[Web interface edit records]

------

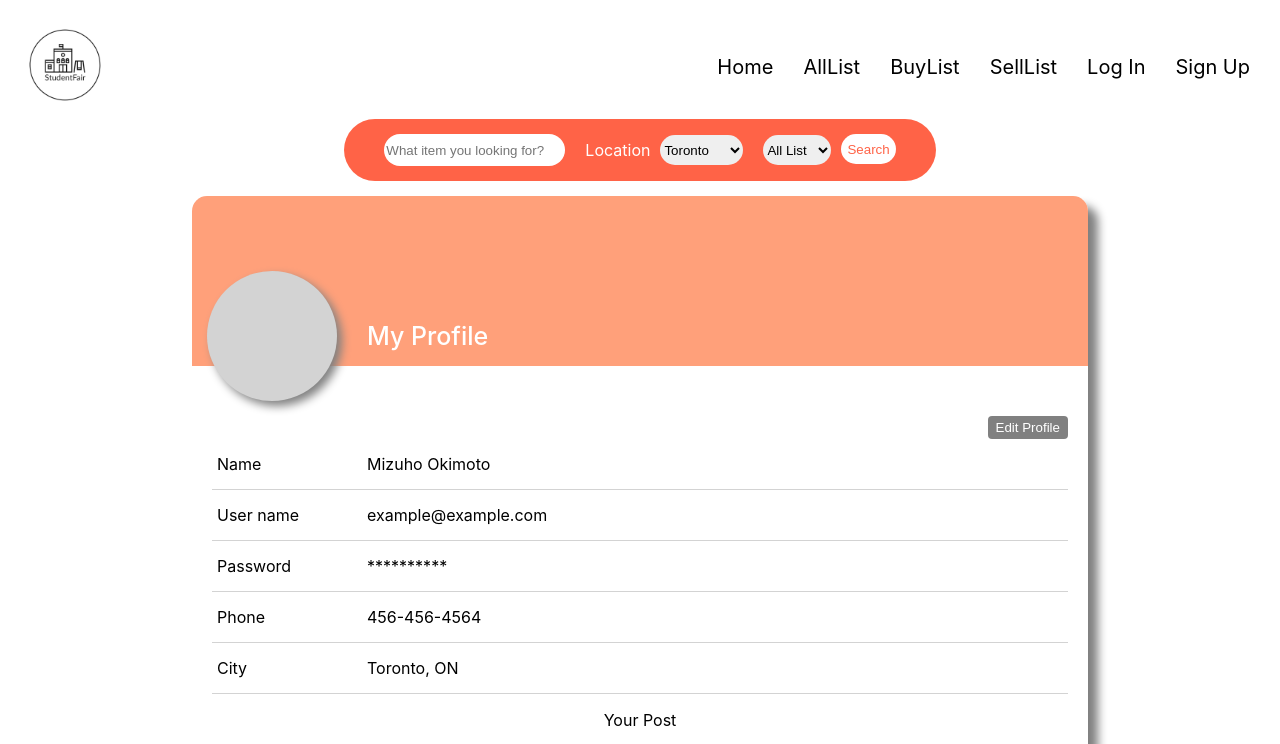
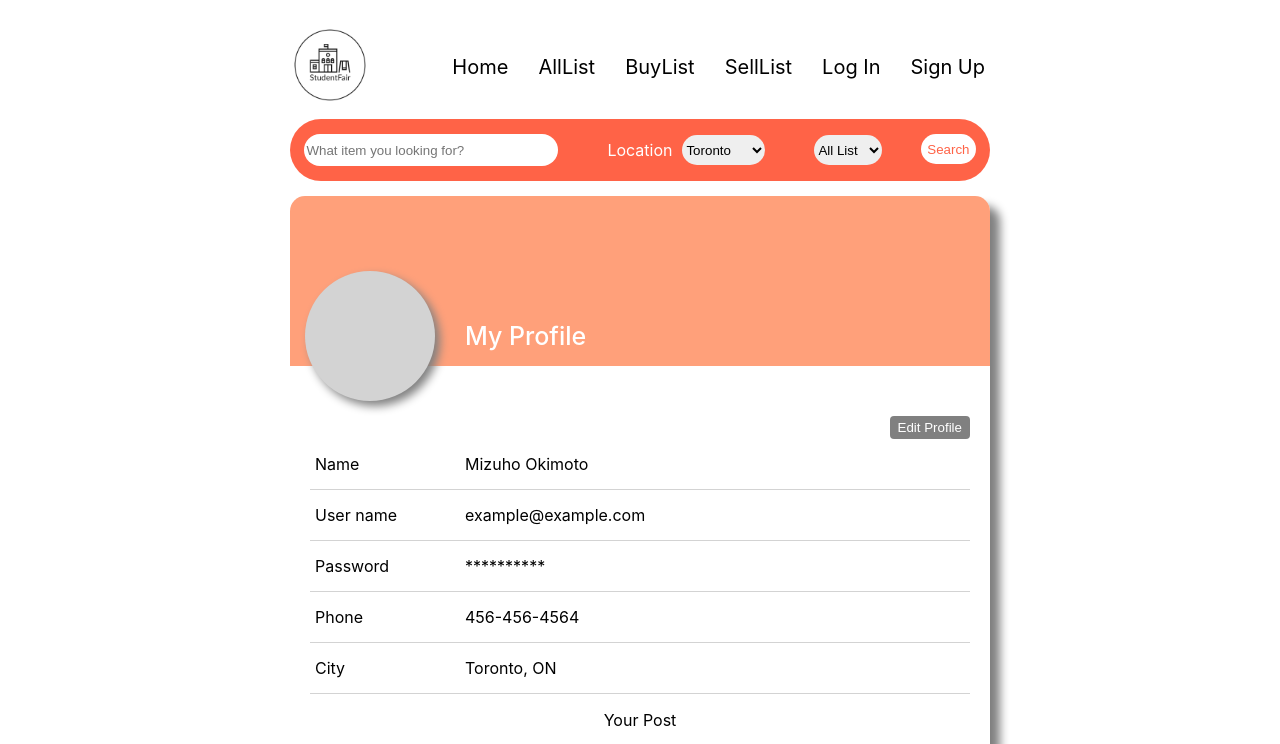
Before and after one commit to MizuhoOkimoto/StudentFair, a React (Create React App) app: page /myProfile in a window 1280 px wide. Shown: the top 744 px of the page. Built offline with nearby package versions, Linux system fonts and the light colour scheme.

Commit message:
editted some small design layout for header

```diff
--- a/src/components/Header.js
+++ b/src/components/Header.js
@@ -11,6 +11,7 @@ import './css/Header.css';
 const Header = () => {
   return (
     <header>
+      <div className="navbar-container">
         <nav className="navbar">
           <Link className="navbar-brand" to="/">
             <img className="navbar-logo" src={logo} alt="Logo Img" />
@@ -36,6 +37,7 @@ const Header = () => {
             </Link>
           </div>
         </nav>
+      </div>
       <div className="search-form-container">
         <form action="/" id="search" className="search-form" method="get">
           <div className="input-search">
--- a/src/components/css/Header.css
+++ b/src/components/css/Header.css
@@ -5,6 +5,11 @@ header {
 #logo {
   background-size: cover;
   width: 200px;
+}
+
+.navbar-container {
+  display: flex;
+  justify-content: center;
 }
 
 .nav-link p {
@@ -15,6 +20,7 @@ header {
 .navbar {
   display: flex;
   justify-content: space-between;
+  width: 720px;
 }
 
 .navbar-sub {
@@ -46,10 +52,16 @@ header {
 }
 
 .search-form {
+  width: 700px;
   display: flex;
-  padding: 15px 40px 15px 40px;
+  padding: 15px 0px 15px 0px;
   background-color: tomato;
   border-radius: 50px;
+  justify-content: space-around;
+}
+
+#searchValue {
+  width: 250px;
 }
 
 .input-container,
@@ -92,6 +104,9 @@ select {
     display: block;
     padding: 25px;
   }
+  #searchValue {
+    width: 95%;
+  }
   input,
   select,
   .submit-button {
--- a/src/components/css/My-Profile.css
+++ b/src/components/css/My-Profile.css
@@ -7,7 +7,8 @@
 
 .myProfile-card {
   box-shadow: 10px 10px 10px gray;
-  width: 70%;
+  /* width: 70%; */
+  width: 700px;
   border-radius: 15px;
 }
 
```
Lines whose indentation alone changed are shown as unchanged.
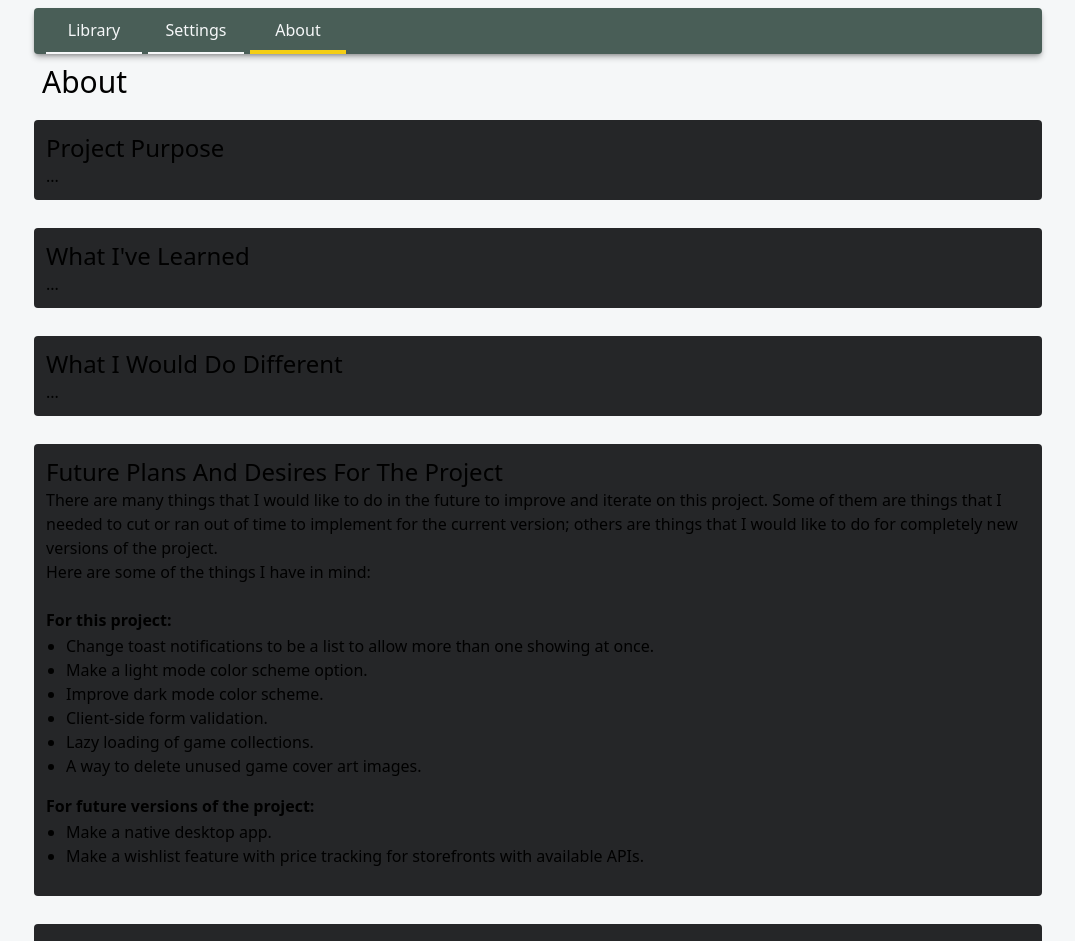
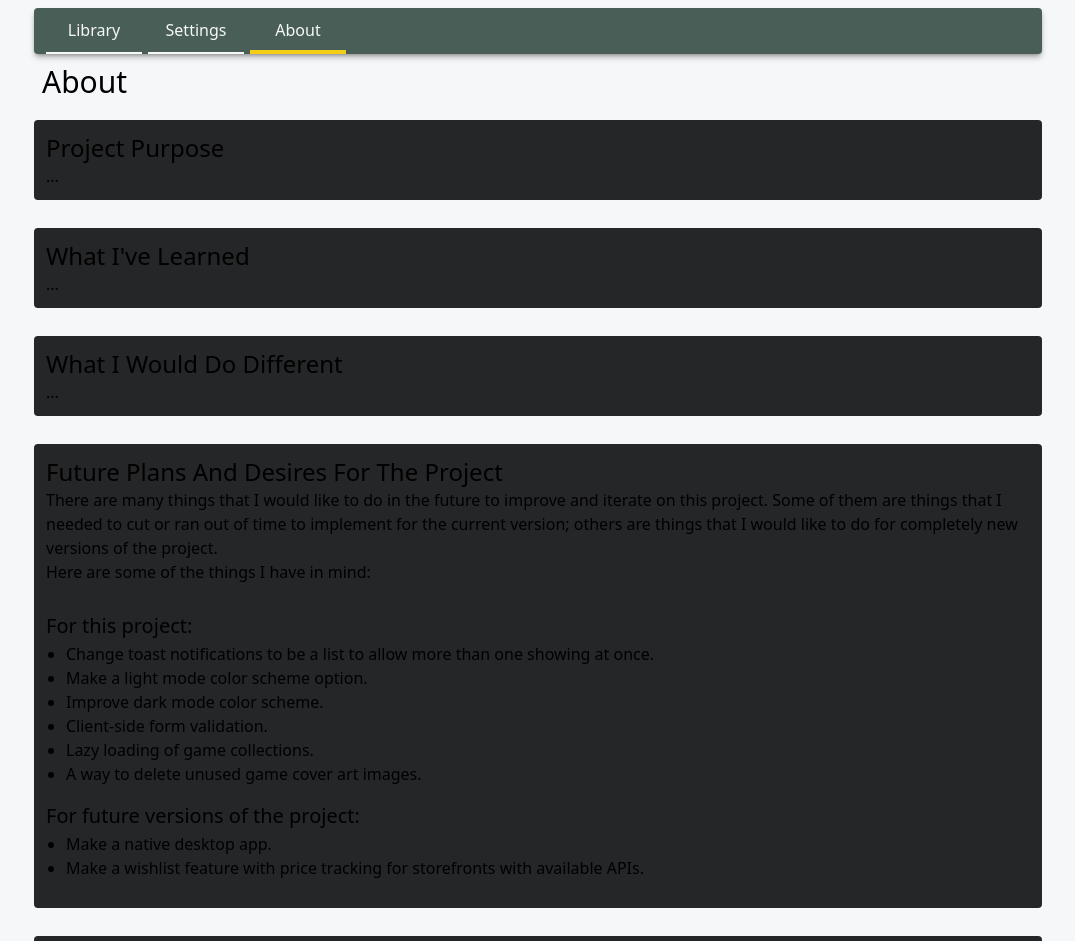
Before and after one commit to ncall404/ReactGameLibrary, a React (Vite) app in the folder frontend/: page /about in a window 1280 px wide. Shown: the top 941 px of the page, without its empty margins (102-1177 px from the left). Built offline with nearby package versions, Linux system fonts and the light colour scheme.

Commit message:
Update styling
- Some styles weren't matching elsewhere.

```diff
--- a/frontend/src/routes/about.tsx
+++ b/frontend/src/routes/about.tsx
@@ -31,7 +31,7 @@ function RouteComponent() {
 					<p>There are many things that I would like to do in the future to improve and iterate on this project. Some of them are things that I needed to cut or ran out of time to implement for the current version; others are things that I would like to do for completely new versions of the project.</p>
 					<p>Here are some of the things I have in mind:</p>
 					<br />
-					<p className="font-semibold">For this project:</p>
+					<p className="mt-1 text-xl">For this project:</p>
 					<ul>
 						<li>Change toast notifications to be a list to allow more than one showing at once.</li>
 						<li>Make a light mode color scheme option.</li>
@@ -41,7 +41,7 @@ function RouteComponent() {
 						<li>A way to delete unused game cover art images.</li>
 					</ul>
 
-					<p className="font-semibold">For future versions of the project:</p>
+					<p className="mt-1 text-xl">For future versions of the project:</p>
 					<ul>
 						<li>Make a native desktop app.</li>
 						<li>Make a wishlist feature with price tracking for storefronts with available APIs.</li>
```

------

WHAT YOU ARE ASKED TO DO:
The output should consist of every entry above, printed exactly, with the images removed.

ANSWER BOX:
Before and after one commit to MizuhoOkimoto/StudentFair, a React (Create React App) app: page /myProfile in a window 1280 px wide. Shown: the top 744 px of the page. Built offline with nearby package versions, Linux system fonts and the light colour scheme.

Commit message:
editted some small design layout for header

```diff
--- a/src/components/Header.js
+++ b/src/components/Header.js
@@ -11,6 +11,7 @@ import './css/Header.css';
 const Header = () => {
   return (
     <header>
+      <div className="navbar-container">
         <nav className="navbar">
           <Link className="navbar-brand" to="/">
             <img className="navbar-logo" src={logo} alt="Logo Img" />
@@ -36,6 +37,7 @@ const Header = () => {
             </Link>
           </div>
         </nav>
+      </div>
       <div className="search-form-container">
         <form action="/" id="search" className="search-form" method="get">
           <div className="input-search">
--- a/src/components/css/Header.css
+++ b/src/components/css/Header.css
@@ -5,6 +5,11 @@ header {
 #logo {
   background-size: cover;
   width: 200px;
+}
+
+.navbar-container {
+  display: flex;
+  justify-content: center;
 }
 
 .nav-link p {
@@ -15,6 +20,7 @@ header {
 .navbar {
   display: flex;
   justify-content: space-between;
+  width: 720px;
 }
 
 .navbar-sub {
@@ -46,10 +52,16 @@ header {
 }
 
 .search-form {
+  width: 700px;
   display: flex;
-  padding: 15px 40px 15px 40px;
+  padding: 15px 0px 15px 0px;
   background-color: tomato;
   border-radius: 50px;
+  justify-content: space-around;
+}
+
+#searchValue {
+  width: 250px;
 }
 
 .input-container,
@@ -92,6 +104,9 @@ select {
     display: block;
     padding: 25px;
   }
+  #searchValue {
+    width: 95%;
+  }
   input,
   select,
   .submit-button {
--- a/src/components/css/My-Profile.css
+++ b/src/components/css/My-Profile.css
@@ -7,7 +7,8 @@
 
 .myProfile-card {
   box-shadow: 10px 10px 10px gray;
-  width: 70%;
+  /* width: 70%; */
+  width: 700px;
   border-radius: 15px;
 }
 
```
Lines whose indentation alone changed are shown as unchanged.
Before and after one commit to ncall404/ReactGameLibrary, a React (Vite) app in the folder frontend/: page /about in a window 1280 px wide. Shown: the top 941 px of the page, without its empty margins (102-1177 px from the left). Built offline with nearby package versions, Linux system fonts and the light colour scheme.

Commit message:
Update styling
- Some styles weren't matching elsewhere.

```diff
--- a/frontend/src/routes/about.tsx
+++ b/frontend/src/routes/about.tsx
@@ -31,7 +31,7 @@ function RouteComponent() {
 					<p>There are many things that I would like to do in the future to improve and iterate on this project. Some of them are things that I needed to cut or ran out of time to implement for the current version; others are things that I would like to do for completely new versions of the project.</p>
 					<p>Here are some of the things I have in mind:</p>
 					<br />
-					<p className="font-semibold">For this project:</p>
+					<p className="mt-1 text-xl">For this project:</p>
 					<ul>
 						<li>Change toast notifications to be a list to allow more than one showing at once.</li>
 						<li>Make a light mode color scheme option.</li>
@@ -41,7 +41,7 @@ function RouteComponent() {
 						<li>A way to delete unused game cover art images.</li>
 					</ul>
 
-					<p className="font-semibold">For future versions of the project:</p>
+					<p className="mt-1 text-xl">For future versions of the project:</p>
 					<ul>
 						<li>Make a native desktop app.</li>
 						<li>Make a wishlist feature with price tracking for storefronts with available APIs.</li>
```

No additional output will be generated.